START Data

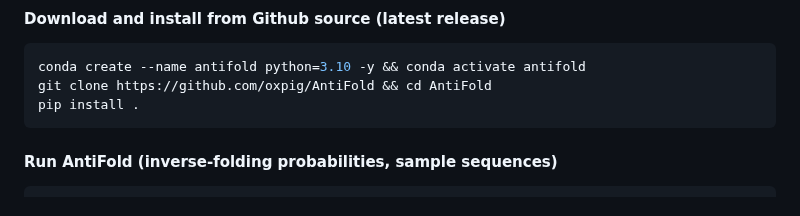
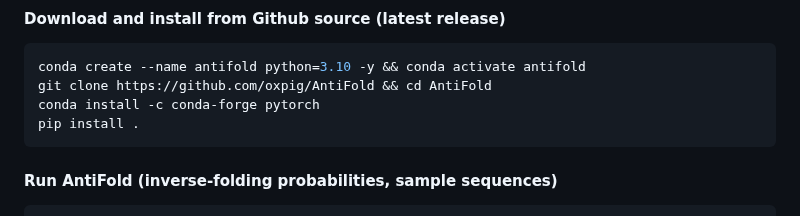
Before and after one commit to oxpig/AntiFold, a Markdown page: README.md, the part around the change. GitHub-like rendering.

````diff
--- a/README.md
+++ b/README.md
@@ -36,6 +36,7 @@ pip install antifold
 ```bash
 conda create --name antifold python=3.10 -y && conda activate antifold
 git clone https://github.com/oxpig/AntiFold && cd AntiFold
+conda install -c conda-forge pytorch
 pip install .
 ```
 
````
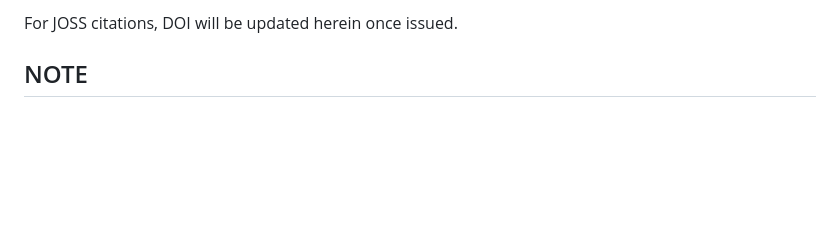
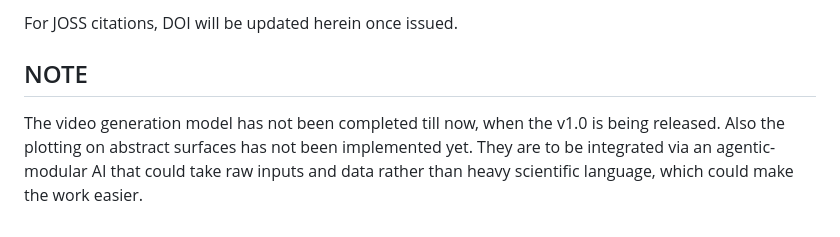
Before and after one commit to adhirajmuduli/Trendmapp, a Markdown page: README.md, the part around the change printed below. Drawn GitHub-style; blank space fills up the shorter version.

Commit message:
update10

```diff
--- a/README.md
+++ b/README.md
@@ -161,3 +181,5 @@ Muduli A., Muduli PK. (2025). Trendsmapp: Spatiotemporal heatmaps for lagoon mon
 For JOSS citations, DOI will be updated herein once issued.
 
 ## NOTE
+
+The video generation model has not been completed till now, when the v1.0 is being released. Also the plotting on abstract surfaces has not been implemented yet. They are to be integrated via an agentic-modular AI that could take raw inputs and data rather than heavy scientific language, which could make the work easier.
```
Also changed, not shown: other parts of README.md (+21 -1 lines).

END Data
START Data

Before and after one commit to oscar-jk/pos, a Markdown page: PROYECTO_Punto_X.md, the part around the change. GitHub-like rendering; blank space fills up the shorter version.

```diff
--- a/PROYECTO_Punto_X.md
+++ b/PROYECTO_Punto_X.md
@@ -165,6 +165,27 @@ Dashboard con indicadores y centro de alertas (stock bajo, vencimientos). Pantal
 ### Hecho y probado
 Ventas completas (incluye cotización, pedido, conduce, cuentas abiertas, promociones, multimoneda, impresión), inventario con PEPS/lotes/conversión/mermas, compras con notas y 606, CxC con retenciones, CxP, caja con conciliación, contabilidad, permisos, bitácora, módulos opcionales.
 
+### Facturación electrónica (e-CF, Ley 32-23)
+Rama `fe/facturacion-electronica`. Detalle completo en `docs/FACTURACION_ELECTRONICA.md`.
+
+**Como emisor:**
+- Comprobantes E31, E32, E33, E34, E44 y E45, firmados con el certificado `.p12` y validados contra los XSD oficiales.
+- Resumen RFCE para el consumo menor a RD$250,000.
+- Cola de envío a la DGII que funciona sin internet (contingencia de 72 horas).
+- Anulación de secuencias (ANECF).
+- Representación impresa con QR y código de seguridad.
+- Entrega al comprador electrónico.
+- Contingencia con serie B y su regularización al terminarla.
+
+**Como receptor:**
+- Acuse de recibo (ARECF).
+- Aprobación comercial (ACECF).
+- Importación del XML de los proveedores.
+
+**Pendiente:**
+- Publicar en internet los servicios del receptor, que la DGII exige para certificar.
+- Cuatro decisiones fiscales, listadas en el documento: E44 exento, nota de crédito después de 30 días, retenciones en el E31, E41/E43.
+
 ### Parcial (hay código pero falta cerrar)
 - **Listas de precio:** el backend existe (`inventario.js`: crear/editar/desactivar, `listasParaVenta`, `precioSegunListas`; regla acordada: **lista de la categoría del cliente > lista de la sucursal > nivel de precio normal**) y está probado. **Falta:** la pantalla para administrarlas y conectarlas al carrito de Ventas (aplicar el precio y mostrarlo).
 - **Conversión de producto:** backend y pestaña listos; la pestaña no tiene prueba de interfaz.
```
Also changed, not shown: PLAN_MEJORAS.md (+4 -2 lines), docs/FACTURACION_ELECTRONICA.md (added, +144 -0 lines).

END Data
START Data

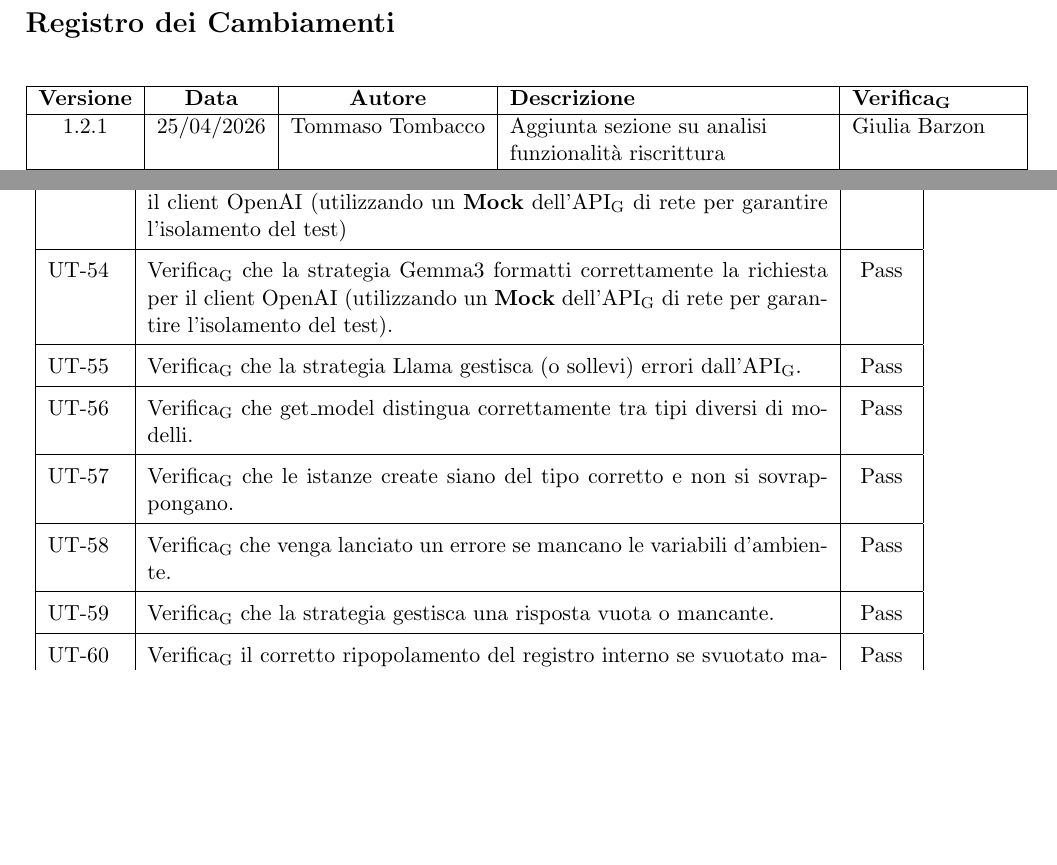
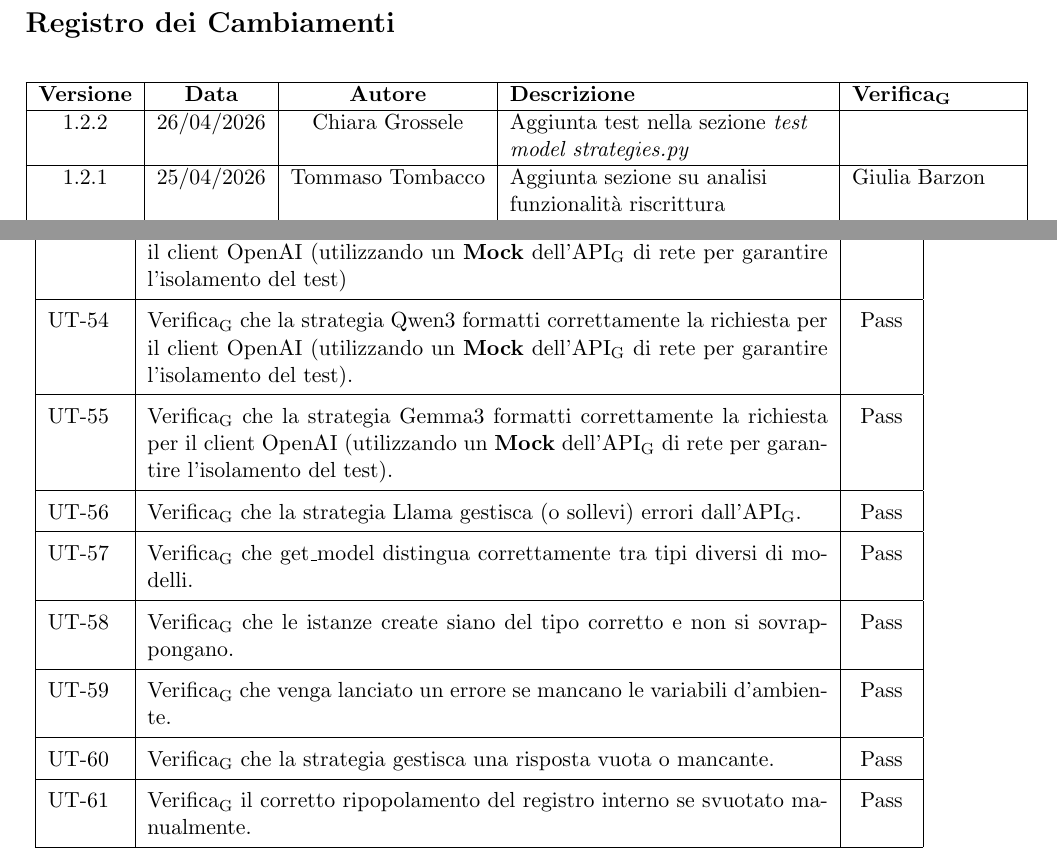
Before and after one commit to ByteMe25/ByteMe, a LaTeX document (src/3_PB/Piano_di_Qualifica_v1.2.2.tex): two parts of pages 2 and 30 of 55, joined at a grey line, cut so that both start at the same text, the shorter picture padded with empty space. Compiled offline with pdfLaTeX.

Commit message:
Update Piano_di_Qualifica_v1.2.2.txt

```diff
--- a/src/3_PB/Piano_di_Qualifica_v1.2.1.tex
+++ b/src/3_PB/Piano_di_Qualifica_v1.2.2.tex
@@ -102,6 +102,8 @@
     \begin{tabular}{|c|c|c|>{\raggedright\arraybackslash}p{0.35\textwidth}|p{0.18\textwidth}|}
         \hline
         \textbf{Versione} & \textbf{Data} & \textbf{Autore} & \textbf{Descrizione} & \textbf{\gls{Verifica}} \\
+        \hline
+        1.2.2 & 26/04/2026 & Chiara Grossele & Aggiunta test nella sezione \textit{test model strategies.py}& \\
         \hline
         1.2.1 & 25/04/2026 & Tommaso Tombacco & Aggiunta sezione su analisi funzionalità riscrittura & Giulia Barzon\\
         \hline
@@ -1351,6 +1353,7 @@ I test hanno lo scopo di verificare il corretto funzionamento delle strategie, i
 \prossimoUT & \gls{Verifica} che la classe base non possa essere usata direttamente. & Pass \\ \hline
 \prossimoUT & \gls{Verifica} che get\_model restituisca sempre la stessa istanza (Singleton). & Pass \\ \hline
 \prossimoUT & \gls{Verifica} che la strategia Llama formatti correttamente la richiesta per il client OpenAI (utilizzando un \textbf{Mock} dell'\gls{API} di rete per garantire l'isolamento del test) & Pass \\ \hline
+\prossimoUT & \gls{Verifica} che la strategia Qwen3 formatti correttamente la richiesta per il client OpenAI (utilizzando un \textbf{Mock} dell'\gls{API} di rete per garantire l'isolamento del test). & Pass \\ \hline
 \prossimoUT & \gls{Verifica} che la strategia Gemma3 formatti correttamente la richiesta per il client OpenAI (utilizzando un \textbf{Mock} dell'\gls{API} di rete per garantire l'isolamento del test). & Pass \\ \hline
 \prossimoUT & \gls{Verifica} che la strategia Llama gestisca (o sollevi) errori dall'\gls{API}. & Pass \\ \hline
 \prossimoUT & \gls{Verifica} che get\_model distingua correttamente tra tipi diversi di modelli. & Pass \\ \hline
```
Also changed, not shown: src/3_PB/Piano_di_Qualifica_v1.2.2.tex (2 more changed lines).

END Data

* _Requirement_:
With the pictures removed from your copy, retype the lines above from the one that contains "pip install ." through the one that contains "Also changed, not shown: other", exactly.

* _Exercise solution_:
 pip install .
 ```
 
````
Before and after one commit to adhirajmuduli/Trendmapp, a Markdown page: README.md, the part around the change printed below. Drawn GitHub-style; blank space fills up the shorter version.

Commit message:
update10

```diff
--- a/README.md
+++ b/README.md
@@ -161,3 +181,5 @@ Muduli A., Muduli PK. (2025). Trendsmapp: Spatiotemporal heatmaps for lagoon mon
 For JOSS citations, DOI will be updated herein once issued.
 
 ## NOTE
+
+The video generation model has not been completed till now, when the v1.0 is being released. Also the plotting on abstract surfaces has not been implemented yet. They are to be integrated via an agentic-modular AI that could take raw inputs and data rather than heavy scientific language, which could make the work easier.
```
Also changed, not shown: other parts of README.md (+21 -1 lines).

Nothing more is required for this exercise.